Here and now: the reality of AI in healthcare

25 November 2020


Artificial intelligence (AI) will not replace clinicians but those clinicians who use AI will replace those who don’t – this was the message from experts in the opening session of the EIT Health Summit Series, which explored the implementation of AI in healthcare. 

At the event’s online launch on Tuesday (24 Nov), Dr Bertalan Meskó, director of The Futurist Institute and Dr John Halamka, president of the Mayo Clinic Platform, urged stakeholders not to be left behind by failing to embrace AI.
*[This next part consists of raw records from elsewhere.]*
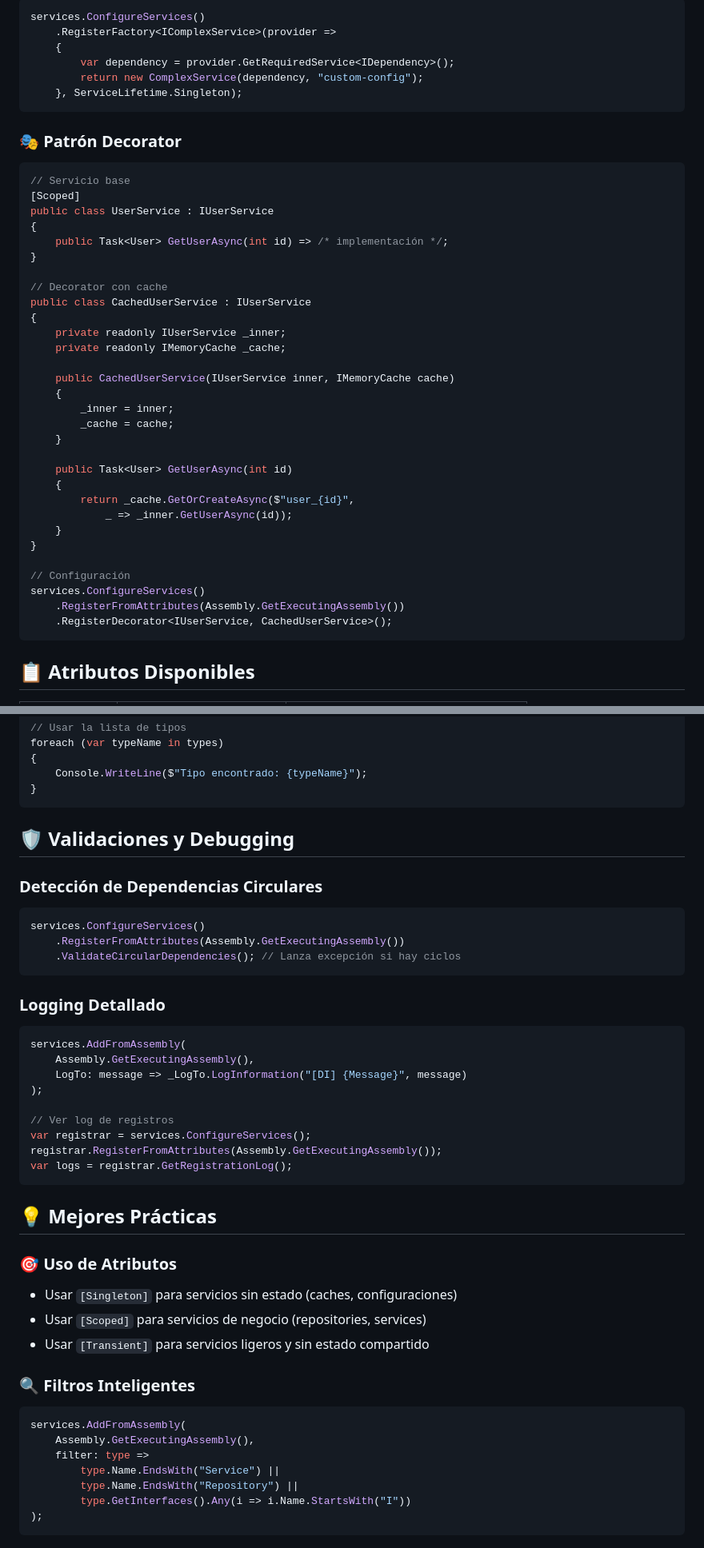
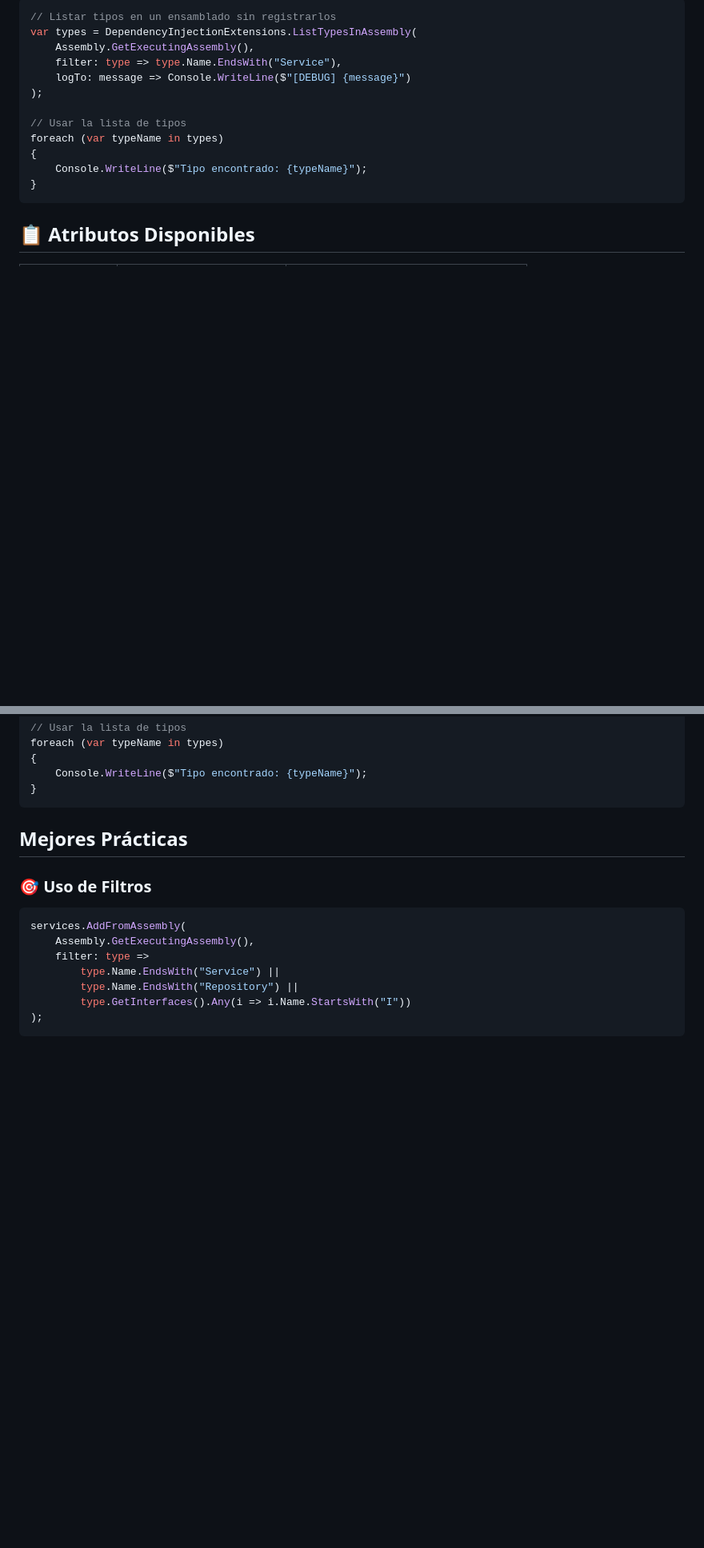
Before and after one commit to davidvazquezpalestino/DeveloperKit, a Markdown page: DevKit.Injection.Extensions/README.md, 2 parts joined by grey strips. Shown at 80% size. Rendered like a GitHub page; blank space fills up the shorter version.

````diff
--- a/DevKit.Injection.Extensions/README.md
+++ b/DevKit.Injection.Extensions/README.md
@@ -125,46 +135,17 @@ services.AddFromAssemblies(assemblies);
 
 ```csharp
-services.ConfigureServices()
-    .RegisterFactory<IComplexService>(provider =>
-    {
-        var dependency = provider.GetRequiredService<IDependency>();
-        return new ComplexService(dependency, "custom-config");
-    }, ServiceLifetime.Singleton);
-```
+// Listar tipos en un ensamblado sin registrarlos
+var types = DependencyInjectionExtensions.ListTypesInAssembly(
+    Assembly.GetExecutingAssembly(),
+    filter: type => type.Name.EndsWith("Service"),
+    logTo: message => Console.WriteLine($"[DEBUG] {message}")
+);
 
-### **🎭 Patrón Decorator**
-
-```csharp
-// Servicio base
-[Scoped]
-public class UserService : IUserService
+// Usar la lista de tipos
+foreach (var typeName in types)
 {
-    public Task<User> GetUserAsync(int id) => /* implementación */;
+    Console.WriteLine($"Tipo encontrado: {typeName}");
 }
-
-// Decorator con cache
-public class CachedUserService : IUserService
-{
-    private readonly IUserService _inner;
-    private readonly IMemoryCache _cache;
-
-    public CachedUserService(IUserService inner, IMemoryCache cache)
-    {
-        _inner = inner;
-        _cache = cache;
-    }
-
-    public Task<User> GetUserAsync(int id)
-    {
-        return _cache.GetOrCreateAsync($"user_{id}",
-            _ => _inner.GetUserAsync(id));
-    }
-}
-
-// Configuración
-services.ConfigureServices()
-    .RegisterFromAttributes(Assembly.GetExecutingAssembly())
-    .RegisterDecorator<IUserService, CachedUserService>();
 ```
 
 ## 📋 Atributos Disponibles
@@ -207,38 +185,9 @@ foreach (var typeName in types)
 }
 ```
 
-## 🛡️ Validaciones y Debugging
+##  Mejores Prácticas
 
-### **Detección de Dependencias Circulares**
-
-```csharp
-services.ConfigureServices()
-    .RegisterFromAttributes(Assembly.GetExecutingAssembly())
-    .ValidateCircularDependencies(); // Lanza excepción si hay ciclos
-```
-
-### **Logging Detallado**
-
-```csharp
-services.AddFromAssembly(
-    Assembly.GetExecutingAssembly(),
-    LogTo: message => _LogTo.LogInformation("[DI] {Message}", message)
-);
-
-// Ver log de registros
-var registrar = services.ConfigureServices();
-registrar.RegisterFromAttributes(Assembly.GetExecutingAssembly());
-var logs = registrar.GetRegistrationLog();
-```
-
-## 💡 Mejores Prácticas
-
-### **🎯 Uso de Atributos**
-- Usar `[Singleton]` para servicios sin estado (caches, configuraciones)
-- Usar `[Scoped]` para servicios de negocio (repositories, services)
-- Usar `[Transient]` para servicios ligeros y sin estado compartido
-
-### **🔍 Filtros Inteligentes**
+### **🎯 Uso de Filtros**
 ```csharp
 services.AddFromAssembly(
     Assembly.GetExecutingAssembly(),
````
Also changed, not shown: other parts of DevKit.Injection.Extensions/README.md (+38 -46 lines).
Discussing the topic, Implementing AI in Healthcare: Success Beyond the Buzzword, which was moderated by EIT Health’s director of innovation, Jorge Juan Fernández, the speakers highlighted the critical benefits of adopting AI in our healthcare systems, including delivering complex care in the home. 

Changing the way we deliver care

Over the next decade, the Mayo Clinic’s ambition is to become an expert in digital therapeutics and virtual care.

Dr Halamka outlined how the Mayo Clinic’s drive to progress the development of algorithms had created a completely new business model for healthcare. This has led to the creation of an advanced virtual care at home product, currently treating over 50 patients with serious or complex disease in their homes in Florida and Wisconsin, US.

This care involves the installation of remote patient monitors in the home, which send data on pulse, glucose levels, weight and more to the demand centre, where AI algorithms make sense of it to create dashboards that are monitored by clinicians. They then base their care and interventions on this constant flow of information.

Dr Halamka explained: “It delivers the same quality and the same outcomes at a lower cost in non-traditional settings. By 2030, the Mayo Clinic will see a significant expansion in the amount of care delivered at a distance in non-traditional settings and we will train the next generations of professionals to do this.”

From the European perspective, Dr Meskó agreed that rather than replacing HCPs, AI will work to support the decision-making process and remove the administrative burden currently placed on doctors and nurses, and ultimately, enabling patients to be placed at the centre of healthcare.

The availability of apps and sensors to measure our health will create the pathway to the ‘patient of the future’ where patients are managing their own health data.

“As we dive further into digital health, patients will become more and more empowered,” said Dr Meskó. “The patient of the future will need some sort of AI to help them understand this myriad of data.”

Overcoming the challenges

Yet, while the potential for AI is “extraordinary” so are the challenges in adopting it in Europe, including accessing data, adherence to GDPR, lack of skills and trust in the technology from practitioner to patient, which we need to overcome.

The Mayo Clinic is already solving many data security issues. To create single electronic patient records critical for healthcare’s digital transition, it has developed a thorough de-identification process, which is stress-tested by a third party and the data is then stored in an encrypted container in Google Cloud. Innovators are invited to use this data to exercise new products and develop algorithms, but they can never take the data with them.

“The only thing that leaves this environment is new knowledge,” added Dr Halamka.

In his vision of the future, Dr Meskó suggested that greater use of technology doesn’t mean less need for clinicians.  In fact, when developed correctly, he believes AI technology can enable more interactions between the patient and doctor.

He said: “AI could remove every interface [in the consulting room] and what’s left is a clinician talking to a patient, having a real-life conversation based on trust, while being surrounded by invisible, seamless technology that is managed and controlled by AI.”

Both speakers agreed that there won’t be many diagnostic processes that are not fully supported by AI in the next five to ten years.

The EIT Health Summit was opened by Alexander von Gabain, Chairman of the Supervisory Board at EIT Health and Jan-Philipp Beck, CEO of EIT Health. They outlined the critical innovation driven by EIT Health in this remarkable year, which included the important adoption of digital technologies, such as AI in the COVID-19 response.

Don’t worry if you missed the live session, you can watch the recording here.